[What the exercise asks] Since only the words are wanted, reproduce every entry exactly and leave the images behind.

[Web document revisions]
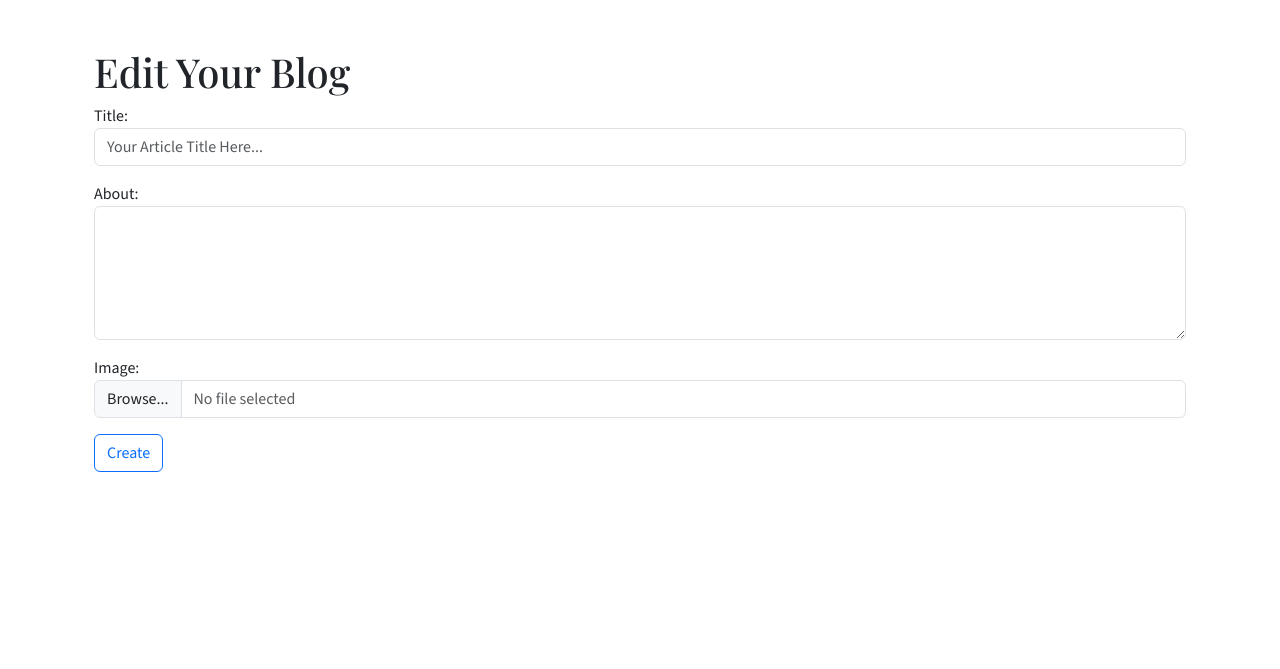
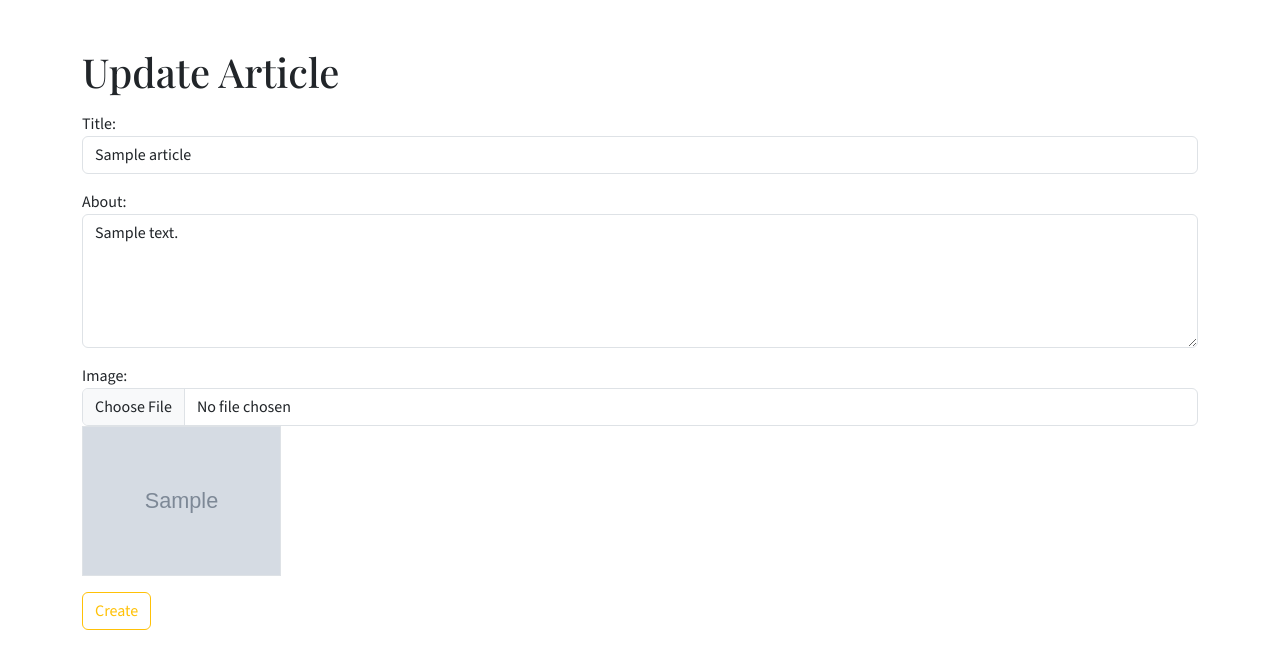
Before and after one commit to mgWaiGyi28/2024AprilBlog, a PHP site: page /article_edit.php?id=1 in a window 1280 px wide. Shown: the part 56-725 px from the top of the page. Run offline with PHP 8.4, Linux system fonts and the light colour scheme; tables that the repository leaves empty or names only in its code hold one stand-in row (values such as "Sample post"); grey boxes marked "Sample" are stand-in pictures; some libraries are stand-ins or nearby versions; some web fonts are replaced.

Commit message:
article update for all

```diff
--- a/article_edit.php
+++ b/article_edit.php
@@ -1,6 +1,86 @@
+<?php
+
+    include 'db.php';
+
+    if(isset($_GET['id'])) {
+        $id = $_GET['id'];
+
+        $query = "SELECT * FROM articles WHERE id='$id'";
+        $result = mysqli_query($conn, $query);
+        if($result){
+            $article = mysqli_fetch_assoc($result);
+        } else{
+            echo mysqli_connect_error();
+        }
+    }
+
+    if(isset($_POST['update-article'])) {
+        $title = htmlspecialchars(trim($_POST['title']));
+        $about = htmlspecialchars(trim($_POST['about']));
+        $image = $_FILES['image'];
+        $error = [];
+
+
+        empty($title) ? ($error[] = 'Name is required') : '';
+        empty($about) ? ($error[] = 'About is required') : '';
+
+        $id = $_GET['id'];
+
+        if(!$error) {
+            if(is_uploaded_file($image['tmp_name'])){
+                $image_path = 'photo/' . $image['name'];
+                move_uploaded_file($image['tmp_name'], $image_path);
+                $query = "UPDATE articles SET title='$title', about='$about', image='$image_path', posted_at=now() WHERE id= '$id'";
+            } else{
+                $query = "UPDATE articles SET title='$title', about='$about', posted_at=now() WHERE id= '$id'";
+
+            }
+
+            $result = mysqli_query($conn, $query);
+            if($result){
+                header('location: article_view.php?id=' .$id);
+            } else {
+                echo mysqli_connect_error();
+            }
+        }
+    }
+
+?>
+
+
 <?php include('component/header.php') ?>
 
-<div class="container">
+<?php if(isset($article)): ?>
+    <h1 class="mb-3">Update Article</h1>
+
+    <form action="" method="post" enctype="multipart/form-data">
+
+    <!-- error -->
+        <?php include 'component/error.php'; ?>
+        <div class="mb-3">
+            <label for="title" class="">Title:</label>
+            <input type="text" name="title" id="title" class="form-control" placeholder="Your Article Title Here..."
+            value="<?= $article['title'] ?>">
+        </div>
+
+        <div class="mb-3">
+            <label for="about" class="">About:</label>
+            <textarea name="about"  cols="30" rows="5" class="form-control"><?= htmlspecialchars_decode($article['about']) ?></textarea>
+        </div>
+
+        <div class="mb-3">
+            <label for="image" class="">Image:</label>
+            <input type="file" name="image" class="form-control" placeholder="No file selected" aria-label="Username" aria-describedby="basic-addon1">
+            <img src="<?= $article['image'] ?>" alt="This is your photo" height="150rem" class="border">
+        </div>
+
+        <button class="btn btn-outline-warning" type="submit" name="update-article">Create</button>
+    </form>
+
+    <?php else: ?>
+        <p class="fs-2 text-center">No Match Article</p>
+    <?php endif; ?>
+<!-- <div class="container">
     <h1 class="">Edit Your Blog</h1>
 
     <div class="mb-3">
@@ -22,7 +102,7 @@
     </div>
 
     <button class="btn btn-outline-primary">Create</button>
-</div>
+</div> -->
 
 
 <?php include('component/footer.php') ?>
--- /dev/null
+++ b/component/error.php
@@ -0,0 +1,21 @@
+        <div>
+            <ul class="text-danger">
+                <?php
+
+                // if($error) {
+                    // foreach($error as $e){
+                        // echo "<li>".$e."</li>";
+
+                //   }
+            // }
+
+                ?>
+                <?php if(isset($error)): ?>
+                    <?php if($error) : ?>
+                        <?php foreach($error as $e) : ?>
+                            <li><?php echo $e; ?></li>
+                        <?php endforeach; ?>
+                    <?php endif; ?>
+                <?php endif; ?>
+            </ul>
+        </div>
--- a/component/header.php
+++ b/component/header.php
@@ -21,7 +21,7 @@
     <div class="collapse navbar-collapse" id="navbarSupportedContent">
       <ul class="navbar-nav ms-auto mb-2 mb-lg-0">
         <li class="nav-item">
-            <a class="nav-link" href="blog_index.php">Blog</a>
+            <a class="nav-link" href="index.php">Blog</a>
         </li>
         <li class="nav-item">
           <a class="nav-link" href="login.php">Login</a>
--- a/index.php
+++ b/index.php
@@ -16,7 +16,7 @@
 
     <div class="row row-cols-1 row-cols-md-2 row-cols-lg-3">
         <?php while($article = mysqli_fetch_assoc($articles)): ?>
-            <div class="col">
+            <div class="col mb-3">
                 <div class="card">
                     <img src="<?= $article['image'] ?>" alt="Article Picture Here......" class="object-fit-cover" height="250rem">
                     <div class="card-body">
```
Also changed, not shown: article_create.php (+8 -3 lines), article_view.php (+13 -3 lines), photo/438128266_461710273035125_1663743557571535649_n.jpg (added), photo/438217315_440177575272812_7090946036802492809_n.jpg (added), photo/wallpaperflare.com_wallpaper (1).jpg (added), photo/wallpaperflare.com_wallpaper.jpg (added).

[Result of the task]
Before and after one commit to mgWaiGyi28/2024AprilBlog, a PHP site: page /article_edit.php?id=1 in a window 1280 px wide. Shown: the part 56-725 px from the top of the page. Run offline with PHP 8.4, Linux system fonts and the light colour scheme; tables that the repository leaves empty or names only in its code hold one stand-in row (values such as "Sample post"); grey boxes marked "Sample" are stand-in pictures; some libraries are stand-ins or nearby versions; some web fonts are replaced.

Commit message:
article update for all

```diff
--- a/article_edit.php
+++ b/article_edit.php
@@ -1,6 +1,86 @@
+<?php
+
+    include 'db.php';
+
+    if(isset($_GET['id'])) {
+        $id = $_GET['id'];
+
+        $query = "SELECT * FROM articles WHERE id='$id'";
+        $result = mysqli_query($conn, $query);
+        if($result){
+            $article = mysqli_fetch_assoc($result);
+        } else{
+            echo mysqli_connect_error();
+        }
+    }
+
+    if(isset($_POST['update-article'])) {
+        $title = htmlspecialchars(trim($_POST['title']));
+        $about = htmlspecialchars(trim($_POST['about']));
+        $image = $_FILES['image'];
+        $error = [];
+
+
+        empty($title) ? ($error[] = 'Name is required') : '';
+        empty($about) ? ($error[] = 'About is required') : '';
+
+        $id = $_GET['id'];
+
+        if(!$error) {
+            if(is_uploaded_file($image['tmp_name'])){
+                $image_path = 'photo/' . $image['name'];
+                move_uploaded_file($image['tmp_name'], $image_path);
+                $query = "UPDATE articles SET title='$title', about='$about', image='$image_path', posted_at=now() WHERE id= '$id'";
+            } else{
+                $query = "UPDATE articles SET title='$title', about='$about', posted_at=now() WHERE id= '$id'";
+
+            }
+
+            $result = mysqli_query($conn, $query);
+            if($result){
+                header('location: article_view.php?id=' .$id);
+            } else {
+                echo mysqli_connect_error();
+            }
+        }
+    }
+
+?>
+
+
 <?php include('component/header.php') ?>
 
-<div class="container">
+<?php if(isset($article)): ?>
+    <h1 class="mb-3">Update Article</h1>
+
+    <form action="" method="post" enctype="multipart/form-data">
+
+    <!-- error -->
+        <?php include 'component/error.php'; ?>
+        <div class="mb-3">
+            <label for="title" class="">Title:</label>
+            <input type="text" name="title" id="title" class="form-control" placeholder="Your Article Title Here..."
+            value="<?= $article['title'] ?>">
+        </div>
+
+        <div class="mb-3">
+            <label for="about" class="">About:</label>
+            <textarea name="about"  cols="30" rows="5" class="form-control"><?= htmlspecialchars_decode($article['about']) ?></textarea>
+        </div>
+
+        <div class="mb-3">
+            <label for="image" class="">Image:</label>
+            <input type="file" name="image" class="form-control" placeholder="No file selected" aria-label="Username" aria-describedby="basic-addon1">
+            <img src="<?= $article['image'] ?>" alt="This is your photo" height="150rem" class="border">
+        </div>
+
+        <button class="btn btn-outline-warning" type="submit" name="update-article">Create</button>
+    </form>
+
+    <?php else: ?>
+        <p class="fs-2 text-center">No Match Article</p>
+    <?php endif; ?>
+<!-- <div class="container">
     <h1 class="">Edit Your Blog</h1>
 
     <div class="mb-3">
@@ -22,7 +102,7 @@
     </div>
 
     <button class="btn btn-outline-primary">Create</button>
-</div>
+</div> -->
 
 
 <?php include('component/footer.php') ?>
--- /dev/null
+++ b/component/error.php
@@ -0,0 +1,21 @@
+        <div>
+            <ul class="text-danger">
+                <?php
+
+                // if($error) {
+                    // foreach($error as $e){
+                        // echo "<li>".$e."</li>";
+
+                //   }
+            // }
+
+                ?>
+                <?php if(isset($error)): ?>
+                    <?php if($error) : ?>
+                        <?php foreach($error as $e) : ?>
+                            <li><?php echo $e; ?></li>
+                        <?php endforeach; ?>
+                    <?php endif; ?>
+                <?php endif; ?>
+            </ul>
+        </div>
--- a/component/header.php
+++ b/component/header.php
@@ -21,7 +21,7 @@
     <div class="collapse navbar-collapse" id="navbarSupportedContent">
       <ul class="navbar-nav ms-auto mb-2 mb-lg-0">
         <li class="nav-item">
-            <a class="nav-link" href="blog_index.php">Blog</a>
+            <a class="nav-link" href="index.php">Blog</a>
         </li>
         <li class="nav-item">
           <a class="nav-link" href="login.php">Login</a>
--- a/index.php
+++ b/index.php
@@ -16,7 +16,7 @@
 
     <div class="row row-cols-1 row-cols-md-2 row-cols-lg-3">
         <?php while($article = mysqli_fetch_assoc($articles)): ?>
-            <div class="col">
+            <div class="col mb-3">
                 <div class="card">
                     <img src="<?= $article['image'] ?>" alt="Article Picture Here......" class="object-fit-cover" height="250rem">
                     <div class="card-body">
```
Also changed, not shown: article_create.php (+8 -3 lines), article_view.php (+13 -3 lines), photo/438128266_461710273035125_1663743557571535649_n.jpg (added), photo/438217315_440177575272812_7090946036802492809_n.jpg (added), photo/wallpaperflare.com_wallpaper (1).jpg (added), photo/wallpaperflare.com_wallpaper.jpg (added).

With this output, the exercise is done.